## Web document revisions
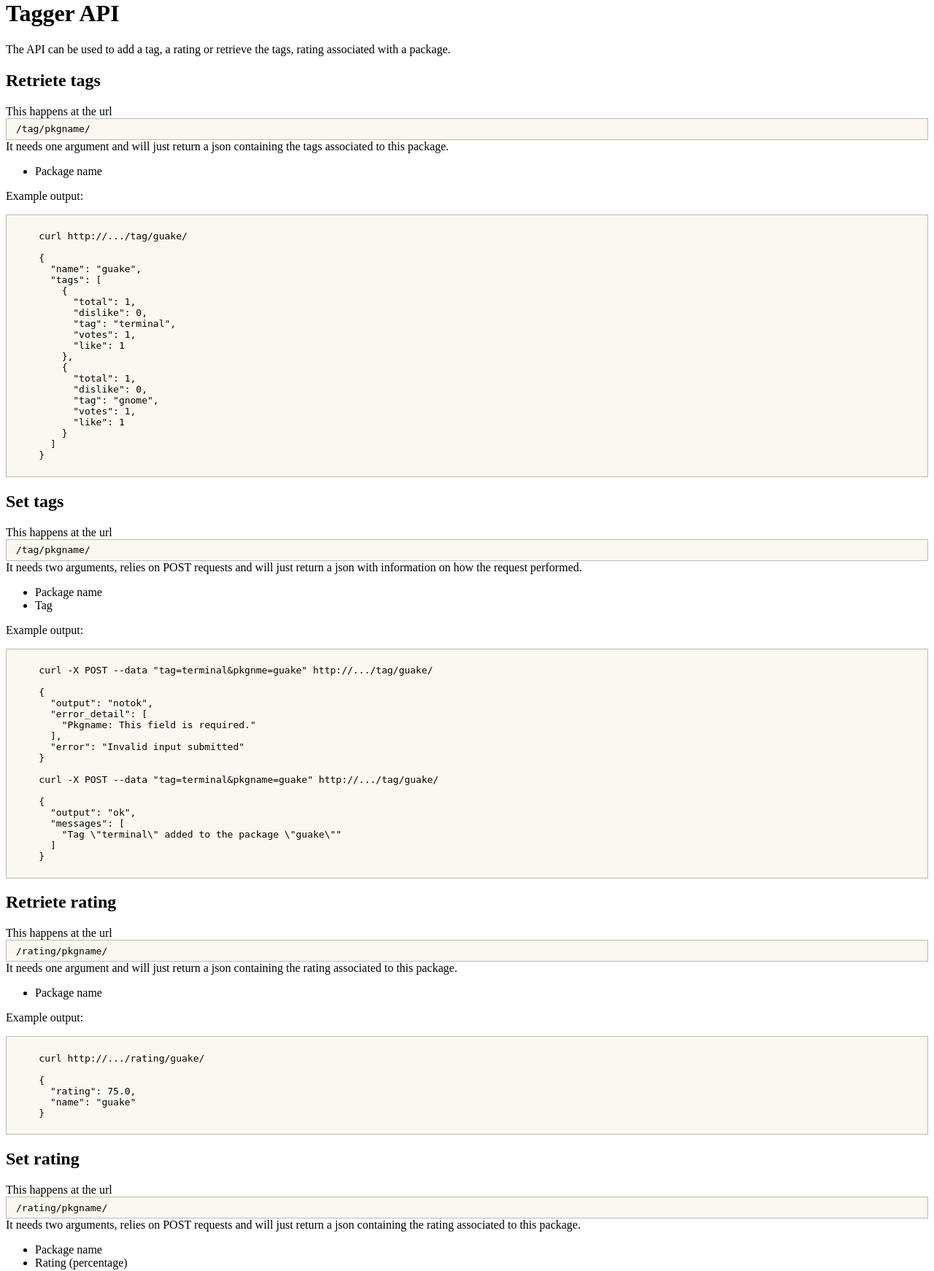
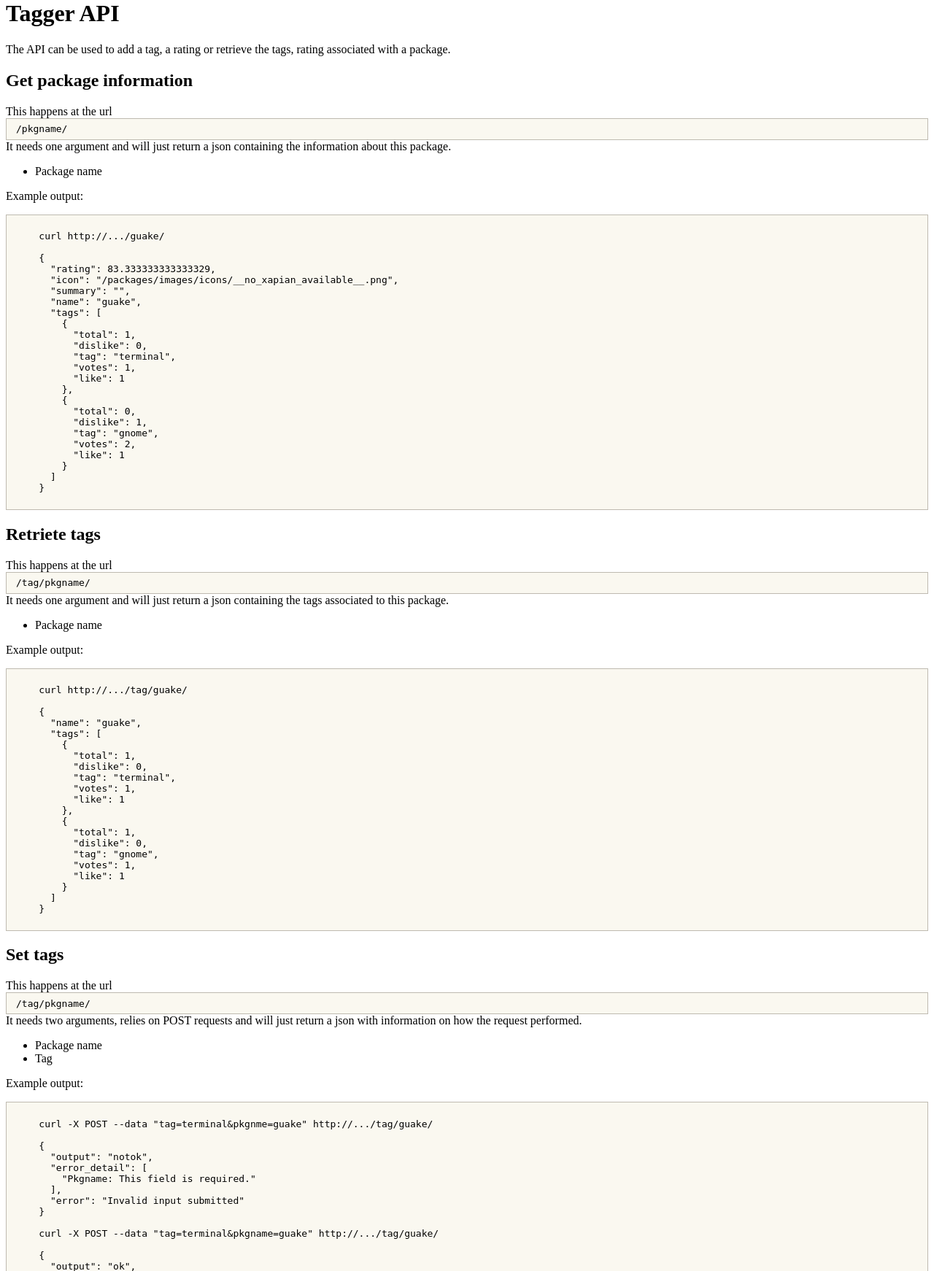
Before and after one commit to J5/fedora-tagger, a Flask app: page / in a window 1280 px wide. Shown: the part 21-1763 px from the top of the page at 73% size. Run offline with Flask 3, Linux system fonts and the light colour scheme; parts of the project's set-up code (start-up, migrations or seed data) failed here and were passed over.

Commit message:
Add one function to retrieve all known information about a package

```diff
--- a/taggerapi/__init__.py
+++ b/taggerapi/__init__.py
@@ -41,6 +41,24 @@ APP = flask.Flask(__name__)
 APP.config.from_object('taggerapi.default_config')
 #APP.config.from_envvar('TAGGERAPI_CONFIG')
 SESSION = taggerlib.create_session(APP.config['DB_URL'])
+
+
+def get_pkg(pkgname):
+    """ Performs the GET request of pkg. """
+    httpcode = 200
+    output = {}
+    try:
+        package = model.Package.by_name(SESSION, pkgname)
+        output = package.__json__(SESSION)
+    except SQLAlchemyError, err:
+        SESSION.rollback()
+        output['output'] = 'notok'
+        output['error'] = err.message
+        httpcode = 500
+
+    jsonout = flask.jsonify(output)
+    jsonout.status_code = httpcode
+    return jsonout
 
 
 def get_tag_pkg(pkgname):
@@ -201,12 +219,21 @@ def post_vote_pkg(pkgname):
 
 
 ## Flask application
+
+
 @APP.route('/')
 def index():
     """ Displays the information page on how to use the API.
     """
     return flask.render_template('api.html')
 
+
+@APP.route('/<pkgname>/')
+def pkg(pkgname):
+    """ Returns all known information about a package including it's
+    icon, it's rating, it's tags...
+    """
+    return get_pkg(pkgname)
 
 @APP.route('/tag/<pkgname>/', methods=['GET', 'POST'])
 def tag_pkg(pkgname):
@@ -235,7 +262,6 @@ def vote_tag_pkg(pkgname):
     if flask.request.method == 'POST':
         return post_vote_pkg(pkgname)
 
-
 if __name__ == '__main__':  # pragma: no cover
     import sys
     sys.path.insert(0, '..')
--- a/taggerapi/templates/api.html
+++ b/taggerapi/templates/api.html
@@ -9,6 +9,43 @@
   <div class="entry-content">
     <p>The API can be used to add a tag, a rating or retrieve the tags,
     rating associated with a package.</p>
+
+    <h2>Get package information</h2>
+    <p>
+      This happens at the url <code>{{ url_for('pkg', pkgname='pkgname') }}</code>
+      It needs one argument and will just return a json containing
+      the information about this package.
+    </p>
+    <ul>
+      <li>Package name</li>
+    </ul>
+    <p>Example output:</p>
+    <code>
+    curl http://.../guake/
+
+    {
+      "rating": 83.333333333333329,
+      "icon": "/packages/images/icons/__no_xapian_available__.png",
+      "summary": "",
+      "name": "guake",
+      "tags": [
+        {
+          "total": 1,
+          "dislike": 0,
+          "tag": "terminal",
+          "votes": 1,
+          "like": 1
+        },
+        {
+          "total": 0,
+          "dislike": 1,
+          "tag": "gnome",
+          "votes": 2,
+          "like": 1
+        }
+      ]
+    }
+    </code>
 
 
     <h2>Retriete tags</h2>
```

---

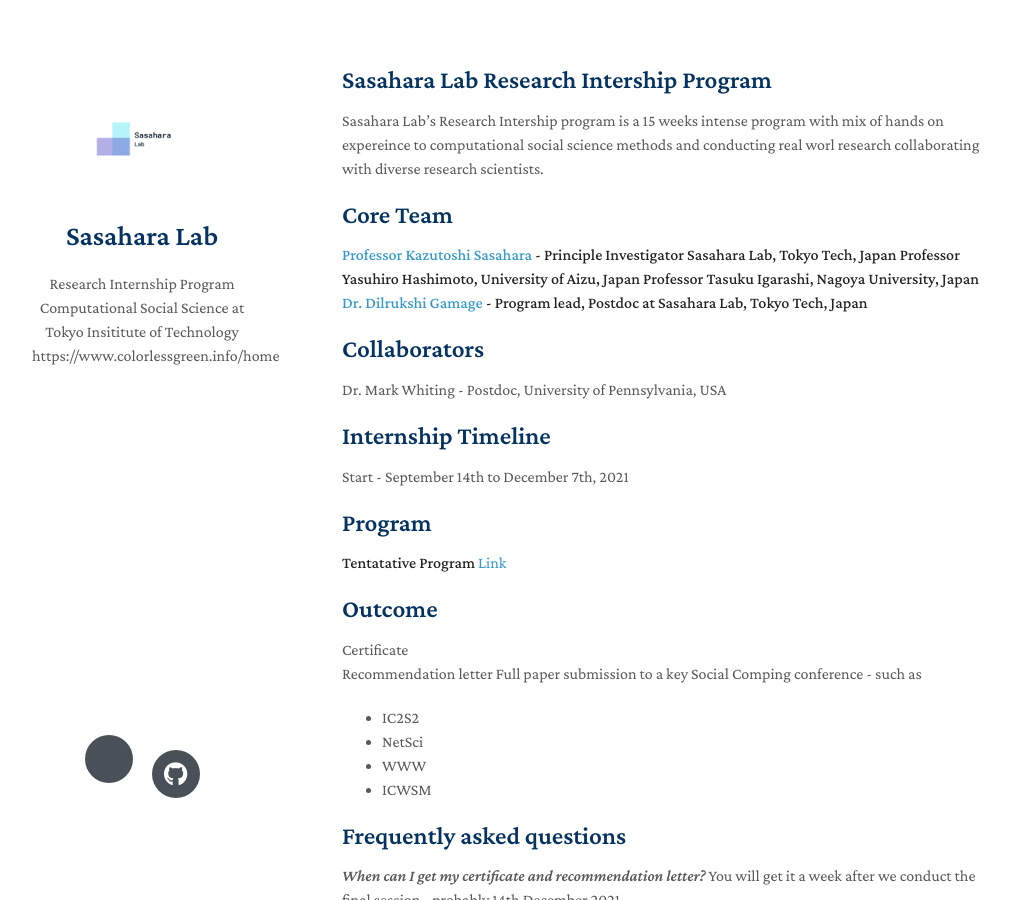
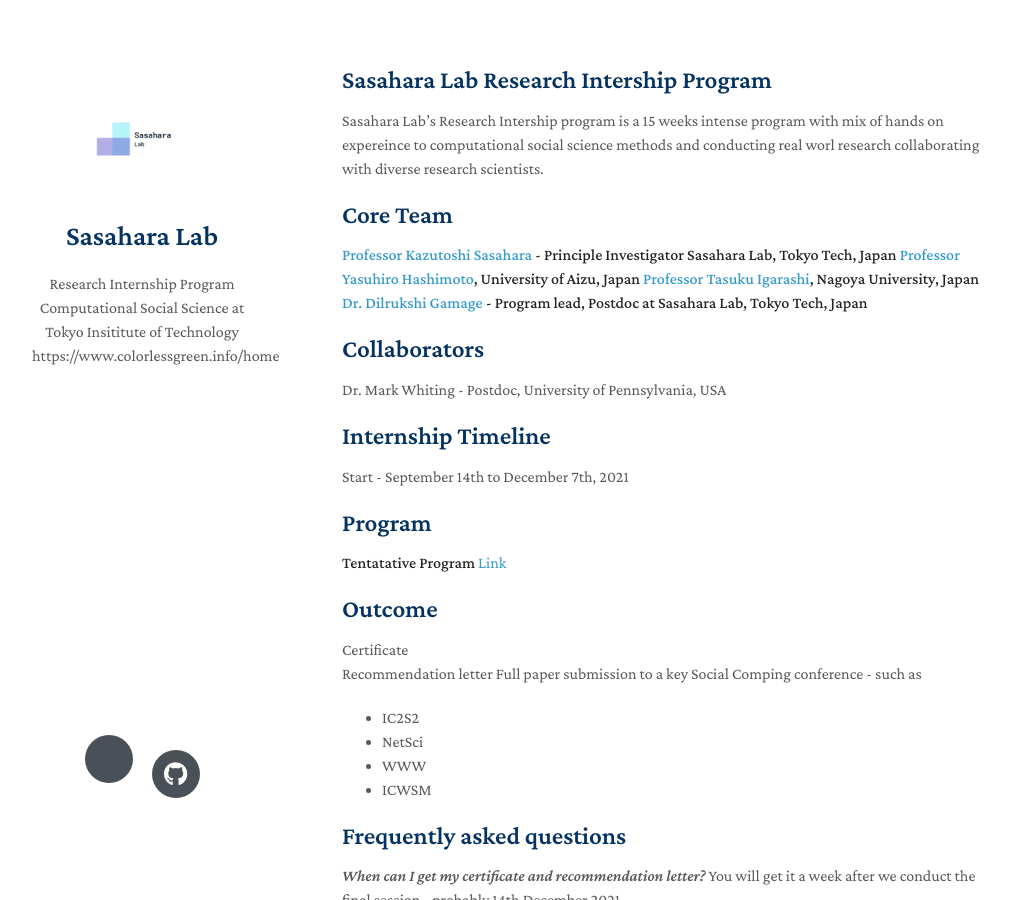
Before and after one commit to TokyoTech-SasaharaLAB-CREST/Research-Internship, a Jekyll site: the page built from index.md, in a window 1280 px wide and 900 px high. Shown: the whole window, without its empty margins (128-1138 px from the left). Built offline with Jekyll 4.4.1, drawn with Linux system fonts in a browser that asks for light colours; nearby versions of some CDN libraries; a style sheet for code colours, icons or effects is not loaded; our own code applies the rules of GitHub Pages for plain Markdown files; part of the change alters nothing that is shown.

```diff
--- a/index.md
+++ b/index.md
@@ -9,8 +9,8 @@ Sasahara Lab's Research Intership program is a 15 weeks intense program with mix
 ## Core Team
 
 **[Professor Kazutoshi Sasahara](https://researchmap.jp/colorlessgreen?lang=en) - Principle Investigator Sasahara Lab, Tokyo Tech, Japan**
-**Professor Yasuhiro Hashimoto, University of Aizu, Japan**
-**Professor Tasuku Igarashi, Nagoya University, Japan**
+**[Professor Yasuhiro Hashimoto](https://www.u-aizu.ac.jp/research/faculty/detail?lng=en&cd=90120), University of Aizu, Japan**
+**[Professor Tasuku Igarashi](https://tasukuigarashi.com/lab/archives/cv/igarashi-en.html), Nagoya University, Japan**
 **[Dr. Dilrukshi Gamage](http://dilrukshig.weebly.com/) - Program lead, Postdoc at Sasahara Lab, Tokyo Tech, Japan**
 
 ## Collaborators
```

## TASK
Go line by line through the data and copy any that contain "output".

## RESULT BELOW
+    output = {}
+        output = package.__json__(SESSION)
+        output['output'] = 'notok'
+        output['error'] = err.message
+    jsonout = flask.jsonify(output)
+    <p>Example output:</p>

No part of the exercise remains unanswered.